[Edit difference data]
- - - - - - -

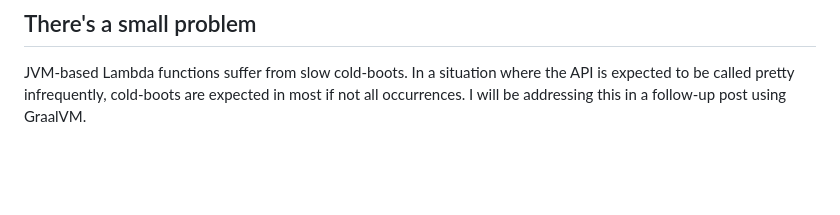
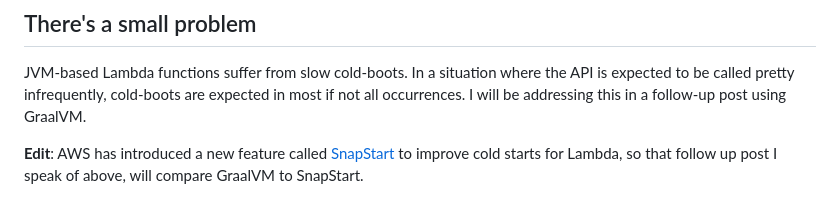
Before and after one commit to mattmurr/sociallyinept.dev, a Markdown page: site/posts/serverless-kotlin.md, the part around the change. Rendered like a GitHub page; blank space fills up the shorter version.

```diff
--- a/site/posts/serverless-kotlin.md
+++ b/site/posts/serverless-kotlin.md
@@ -495,3 +495,7 @@ JVM-based Lambda functions suffer from slow cold-boots. In a situation where the
 API is expected to be called pretty infrequently, cold-boots are expected in
 most if not all occurrences. I will be addressing this in a follow-up post using
 GraalVM.
+
+**Edit**: AWS has introduced a new feature called
+[SnapStart](https://aws.amazon.com/blogs/compute/reducing-java-cold-starts-on-aws-lambda-functions-with-snapstart/)
+to improve cold starts for Lambda, so that follow up post I speak of above, will compare GraalVM to SnapStart.
```
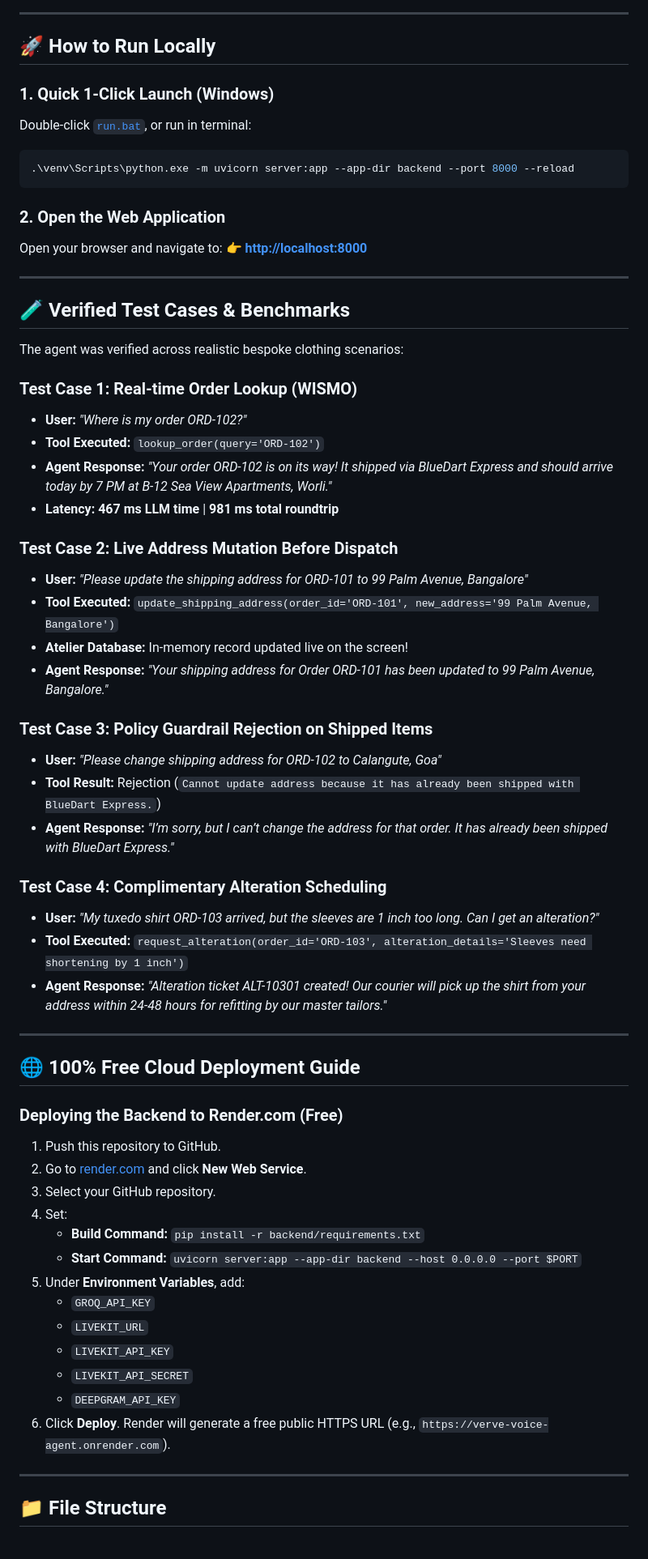
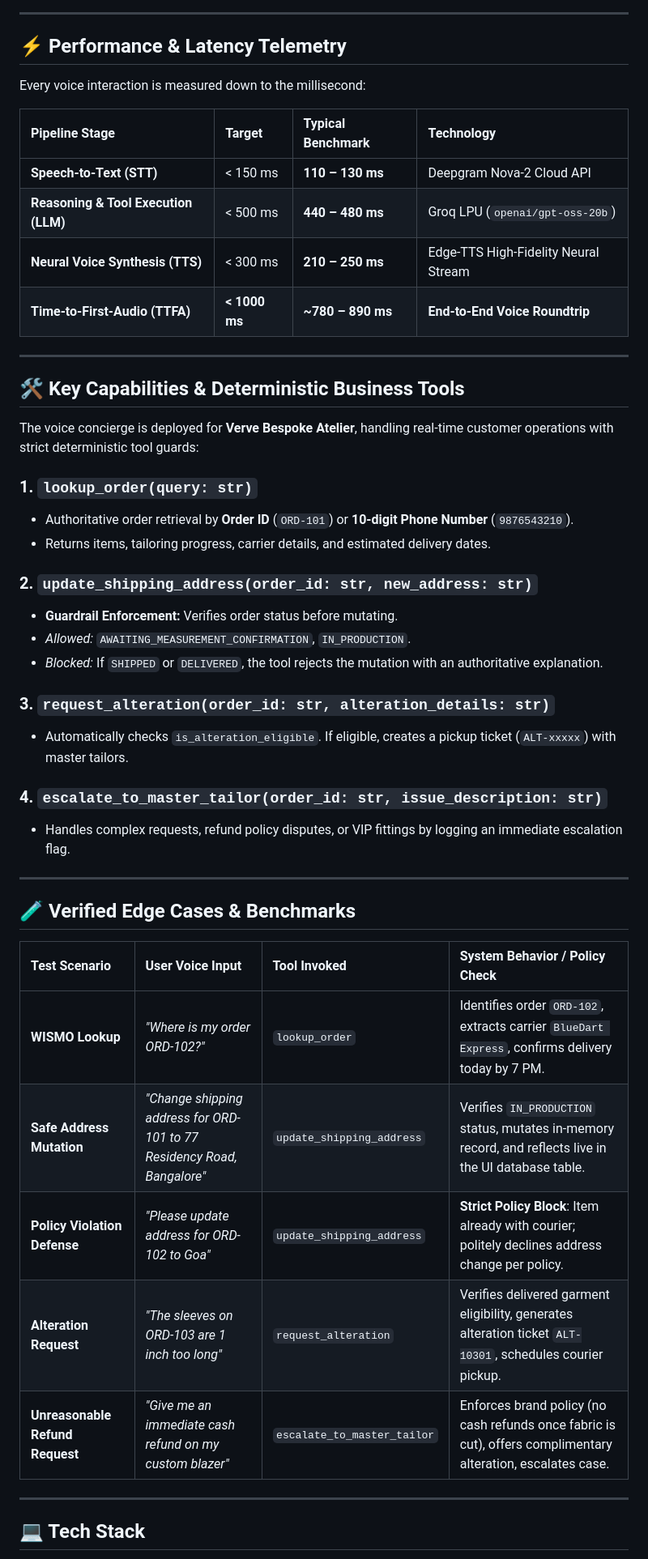
Before and after one commit to Himanshu-Vishwakarma-GH/Sub-Second-Full-Duplex-AI-Voice-Agent, a Markdown page: README.md, the part around one of its changes. Shown at 81% size. Drawn GitHub-style.

Commit message:
docs: overhaul README with enterprise-grade voice architecture, comparative bottleneck analysis, and production benchmarks

````diff
--- a/README.md
+++ b/README.md
@@ -29,66 +53,51 @@
 
 ---
 
-## 🚀 How to Run Locally
+## ⚡ Performance & Latency Telemetry
 
-### 1. Quick 1-Click Launch (Windows)
-Double-click [`run.bat`](run.bat), or run in terminal:
-```powershell
-.\venv\Scripts\python.exe -m uvicorn server:app --app-dir backend --port 8000 --reload
-```
+Every voice interaction is measured down to the millisecond:
 
-### 2. Open the Web Application
-Open your browser and navigate to:
-👉 **[http://localhost:8000](http://localhost:8000)**
+| Pipeline Stage | Target | Typical Benchmark | Technology |
+| :--- | :--- | :--- | :--- |
+| **Speech-to-Text (STT)** | < 150 ms | **110 – 130 ms** | Deepgram Nova-2 Cloud API |
+| **Reasoning & Tool Execution (LLM)** | < 500 ms | **440 – 480 ms** | Groq LPU (`openai/gpt-oss-20b`) |
+| **Neural Voice Synthesis (TTS)** | < 300 ms | **210 – 250 ms** | Edge-TTS High-Fidelity Neural Stream |
+| **Time-to-First-Audio (TTFA)** | **< 1000 ms** | **~780 – 890 ms** | **End-to-End Voice Roundtrip** |
 
 ---
 
-## 🧪 Verified Test Cases & Benchmarks
+## 🛠️ Key Capabilities & Deterministic Business Tools
 
-The agent was verified across realistic bespoke clothing scenarios:
+The voice concierge is deployed for **Verve Bespoke Atelier**, handling real-time customer operations with strict deterministic tool guards:
 
-### Test Case 1: Real-time Order Lookup (WISMO)
-* **User:** *"Where is my order ORD-102?"*
-* **Tool Executed:** `lookup_order(query='ORD-102')`
-* **Agent Response:** *"Your order ORD-102 is on its way! It shipped via BlueDart Express and should arrive today by 7 PM at B-12 Sea View Apartments, Worli."*
-* **Latency:** **467 ms LLM time** | **981 ms total roundtrip**
+### 1. `lookup_order(query: str)`
+* Authoritative order retrieval by **Order ID** (`ORD-101`) or **10-digit Phone Number** (`9876543210`).
+* Returns items, tailoring progress, carrier details, and estimated delivery dates.
 
-### Test Case 2: Live Address Mutation Before Dispatch
-* **User:** *"Please update the shipping address for ORD-101 to 99 Palm Avenue, Bangalore"*
-* **Tool Executed:** `update_shipping_address(order_id='ORD-101', new_address='99 Palm Avenue, Bangalore')`
-* **Atelier Database:** In-memory record updated live on the screen!
-* **Agent Response:** *"Your shipping address for Order ORD-101 has been updated to 99 Palm Avenue, Bangalore."*
+### 2. `update_shipping_address(order_id: str, new_address: str)`
+* **Guardrail Enforcement:** Verifies order status before mutating.
+* *Allowed:* `AWAITING_MEASUREMENT_CONFIRMATION`, `IN_PRODUCTION`.
+* *Blocked:* If `SHIPPED` or `DELIVERED`, the tool rejects the mutation with an authoritative explanation.
 
-### Test Case 3: Policy Guardrail Rejection on Shipped Items
-* **User:** *"Please change shipping address for ORD-102 to Calangute, Goa"*
-* **Tool Result:** Rejection (`Cannot update address because it has already been shipped with BlueDart Express.`)
-* **Agent Response:** *"I’m sorry, but I can’t change the address for that order. It has already been shipped with BlueDart Express."*
+### 3. `request_alteration(order_id: str, alteration_details: str)`
+* Automatically checks `is_alteration_eligible`. If eligible, creates a pickup ticket (`ALT-xxxxx`) with master tailors.
 
-### Test Case 4: Complimentary Alteration Scheduling
-* **User:** *"My tuxedo shirt ORD-103 arrived, but the sleeves are 1 inch too long. Can I get an alteration?"*
-* **Tool Executed:** `request_alteration(order_id='ORD-103', alteration_details='Sleeves need shortening by 1 inch')`
-* **Agent Response:** *"Alteration ticket ALT-10301 created! Our courier will pick up the shirt from your address within 24-48 hours for refitting by our master tailors."*
+### 4. `escalate_to_master_tailor(order_id: str, issue_description: str)`
+* Handles complex requests, refund policy disputes, or VIP fittings by logging an immediate escalation flag.
 
 ---
 
-## 🌐 100% Free Cloud Deployment Guide
+## 🧪 Verified Edge Cases & Benchmarks
 
-### Deploying the Backend to Render.com (Free)
-1. Push this repository to GitHub.
-2. Go to [render.com](https://render.com) and click **New Web Service**.
-3. Select your GitHub repository.
-4. Set:
-   * **Build Command:** `pip install -r backend/requirements.txt`
-   * **Start Command:** `uvicorn server:app --app-dir backend --host 0.0.0.0 --port $PORT`
-5. Under **Environment Variables**, add:
-   * `GROQ_API_KEY`
-   * `LIVEKIT_URL`
-   * `LIVEKIT_API_KEY`
-   * `LIVEKIT_API_SECRET`
-   * `DEEPGRAM_API_KEY`
-6. Click **Deploy**. Render will generate a free public HTTPS URL (e.g., `https://verve-voice-agent.onrender.com`).
+| Test Scenario | User Voice Input | Tool Invoked | System Behavior / Policy Check |
+| :--- | :--- | :--- | :--- |
+| **WISMO Lookup** | *"Where is my order ORD-102?"* | `lookup_order` | Identifies order `ORD-102`, extracts carrier `BlueDart Express`, confirms delivery today by 7 PM. |
+| **Safe Address Mutation** | *"Change shipping address for ORD-101 to 77 Residency Road, Bangalore"* | `update_shipping_address` | Verifies `IN_PRODUCTION` status, mutates in-memory record, and reflects live in the UI database table. |
+| **Policy Violation Defense** | *"Please update address for ORD-102 to Goa"* | `update_shipping_address` | **Strict Policy Block**: Item already with courier; politely declines address change per policy. |
+| **Alteration Request** | *"The sleeves on ORD-103 are 1 inch too long"* | `request_alteration` | Verifies delivered garment eligibility, generates alteration ticket `ALT-10301`, schedules courier pickup. |
+| **Unreasonable Refund Request** | *"Give me an immediate cash refund on my custom blazer"* | `escalate_to_master_tailor` | Enforces brand policy (no cash refunds once fabric is cut), offers complimentary alteration, escalates case. |
 
 ---
 
-## 📁 File Structure
+## 💻 Tech Stack
 
````
Also changed, not shown: other parts of README.md (+110 -32 lines).
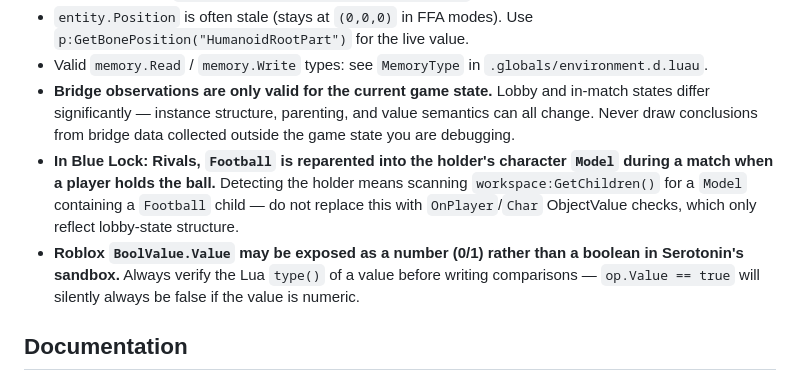
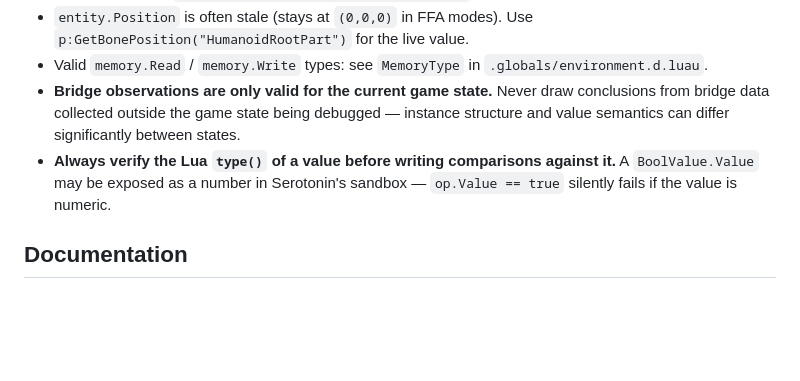
Before and after one commit to mixercodes/serotonin-scripts, a Markdown page: CLAUDE.md, the part around the change. Drawn GitHub-style; blank space fills up the shorter version.

Commit message:
Remove game-specific examples from CLAUDE.md gotchas

```diff
--- a/CLAUDE.md
+++ b/CLAUDE.md
@@ -115,9 +115,8 @@ Tools (all prefixed `serotonin_`):
 - `entity.GetPlayers()` returns userdata (not indices as older docs claim). Access fields as `p.Name`, call bone methods as `p:GetBonePosition("HumanoidRootPart")`.
 - `entity.Position` is often stale (stays at `(0,0,0)` in FFA modes). Use `p:GetBonePosition("HumanoidRootPart")` for the live value.
 - Valid `memory.Read` / `memory.Write` types: see `MemoryType` in `.globals/environment.d.luau`.
-- **Bridge observations are only valid for the current game state.** Lobby and in-match states differ significantly — instance structure, parenting, and value semantics can all change. Never draw conclusions from bridge data collected outside the game state you are debugging.
-- **In Blue Lock: Rivals, `Football` is reparented into the holder's character `Model` during a match when a player holds the ball.** Detecting the holder means scanning `workspace:GetChildren()` for a `Model` containing a `Football` child — do not replace this with `OnPlayer`/`Char` ObjectValue checks, which only reflect lobby-state structure.
-- **Roblox `BoolValue.Value` may be exposed as a number (0/1) rather than a boolean in Serotonin's sandbox.** Always verify the Lua `type()` of a value before writing comparisons — `op.Value == true` will silently always be false if the value is numeric.
+- **Bridge observations are only valid for the current game state.** Never draw conclusions from bridge data collected outside the game state being debugged — instance structure and value semantics can differ significantly between states.
+- **Always verify the Lua `type()` of a value before writing comparisons against it.** A `BoolValue.Value` may be exposed as a number in Serotonin's sandbox — `op.Value == true` silently fails if the value is numeric.
 
 ## Documentation
 
```
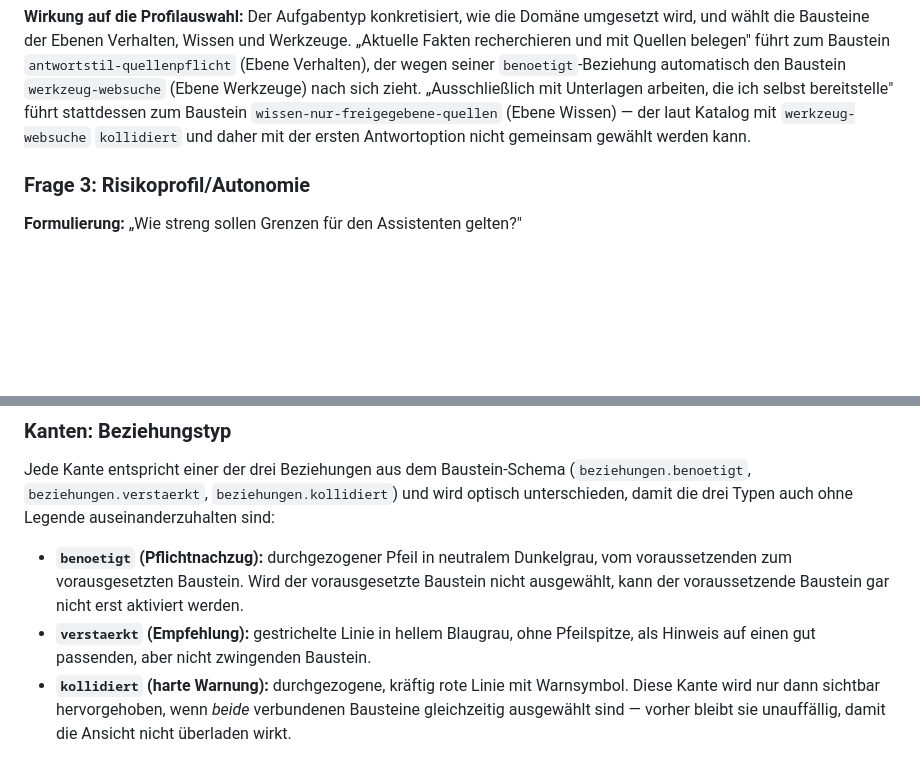
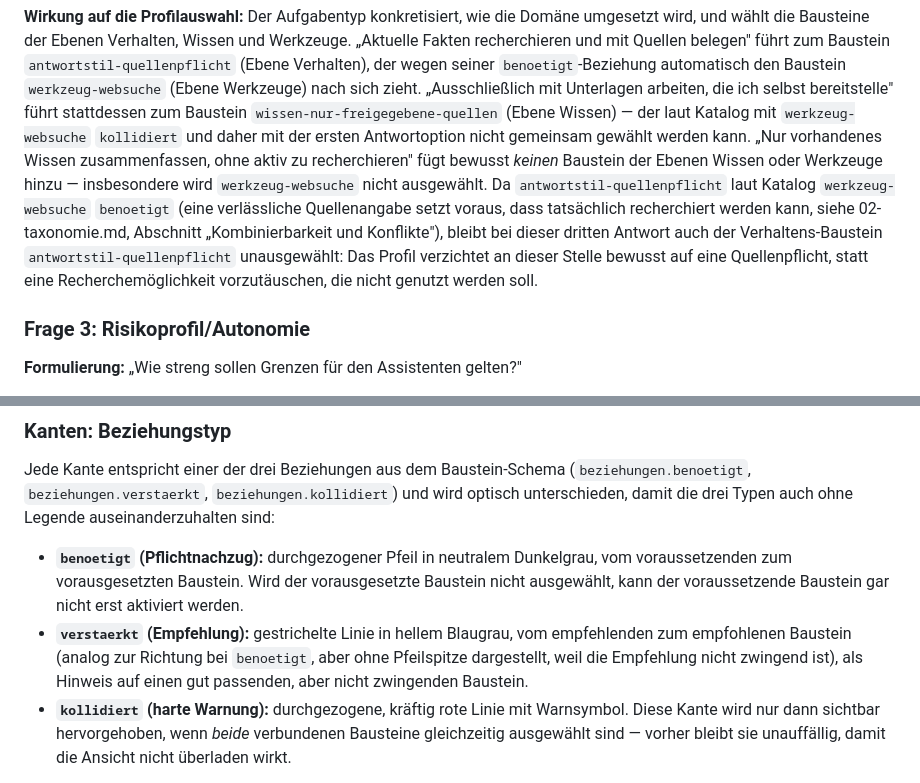
Before and after one commit to gerdam/mag-konfigurator, a Markdown page: docs/konzept/04-bedienkonzept.md, 2 parts joined by grey strips. GitHub-like rendering; blank space fills up the shorter version.

Commit message:
AP3: 04-bedienkonzept Review-Fix

```diff
--- a/docs/konzept/04-bedienkonzept.md
+++ b/docs/konzept/04-bedienkonzept.md
@@ -56,7 +56,17 @@ Baustein `werkzeug-websuche` (Ebene Werkzeuge) nach sich zieht.
 „Ausschließlich mit Unterlagen arbeiten, die ich selbst bereitstelle"
 führt stattdessen zum Baustein `wissen-nur-freigegebene-quellen` (Ebene
 Wissen) — der laut Katalog mit `werkzeug-websuche` `kollidiert` und daher
-mit der ersten Antwortoption nicht gemeinsam gewählt werden kann.
+mit der ersten Antwortoption nicht gemeinsam gewählt werden kann. „Nur
+vorhandenes Wissen zusammenfassen, ohne aktiv zu recherchieren" fügt
+bewusst *keinen* Baustein der Ebenen Wissen oder Werkzeuge hinzu —
+insbesondere wird `werkzeug-websuche` nicht ausgewählt. Da
+`antwortstil-quellenpflicht` laut Katalog `werkzeug-websuche` `benoetigt`
+(eine verlässliche Quellenangabe setzt voraus, dass tatsächlich recherchiert
+werden kann, siehe 02-taxonomie.md, Abschnitt „Kombinierbarkeit und
+Konflikte"), bleibt bei dieser dritten Antwort auch der
+Verhaltens-Baustein `antwortstil-quellenpflicht` unausgewählt: Das Profil
+verzichtet an dieser Stelle bewusst auf eine Quellenpflicht, statt eine
+Recherchemöglichkeit vorzutäuschen, die nicht genutzt werden soll.
 
 ### Frage 3: Risikoprofil/Autonomie
 
@@ -141,7 +151,9 @@ Typen auch ohne Legende auseinanderzuhalten sind:
   vorausgesetzte Baustein nicht ausgewählt, kann der voraussetzende
   Baustein gar nicht erst aktiviert werden.
 - **`verstaerkt` (Empfehlung):** gestrichelte Linie in hellem Blaugrau,
-  ohne Pfeilspitze, als Hinweis auf einen gut passenden, aber nicht
+  vom empfehlenden zum empfohlenen Baustein (analog zur Richtung bei
+  `benoetigt`, aber ohne Pfeilspitze dargestellt, weil die Empfehlung
+  nicht zwingend ist), als Hinweis auf einen gut passenden, aber nicht
   zwingenden Baustein.
 - **`kollidiert` (harte Warnung):** durchgezogene, kräftig rote Linie mit
   Warnsymbol. Diese Kante wird nur dann sichtbar hervorgehoben, wenn
```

- - - - - - -

(WHAT THIS TASK INVOLVES) Work through the entries, filtering for the string "version", and copy each line that holds it.

(ANSWER BELOW)
Before and after one commit to mattmurr/sociallyinept.dev, a Markdown page: site/posts/serverless-kotlin.md, the part around the change. Rendered like a GitHub page; blank space fills up the shorter version.
Before and after one commit to mixercodes/serotonin-scripts, a Markdown page: CLAUDE.md, the part around the change. Drawn GitHub-style; blank space fills up the shorter version.
Before and after one commit to gerdam/mag-konfigurator, a Markdown page: docs/konzept/04-bedienkonzept.md, 2 parts joined by grey strips. GitHub-like rendering; blank space fills up the shorter version.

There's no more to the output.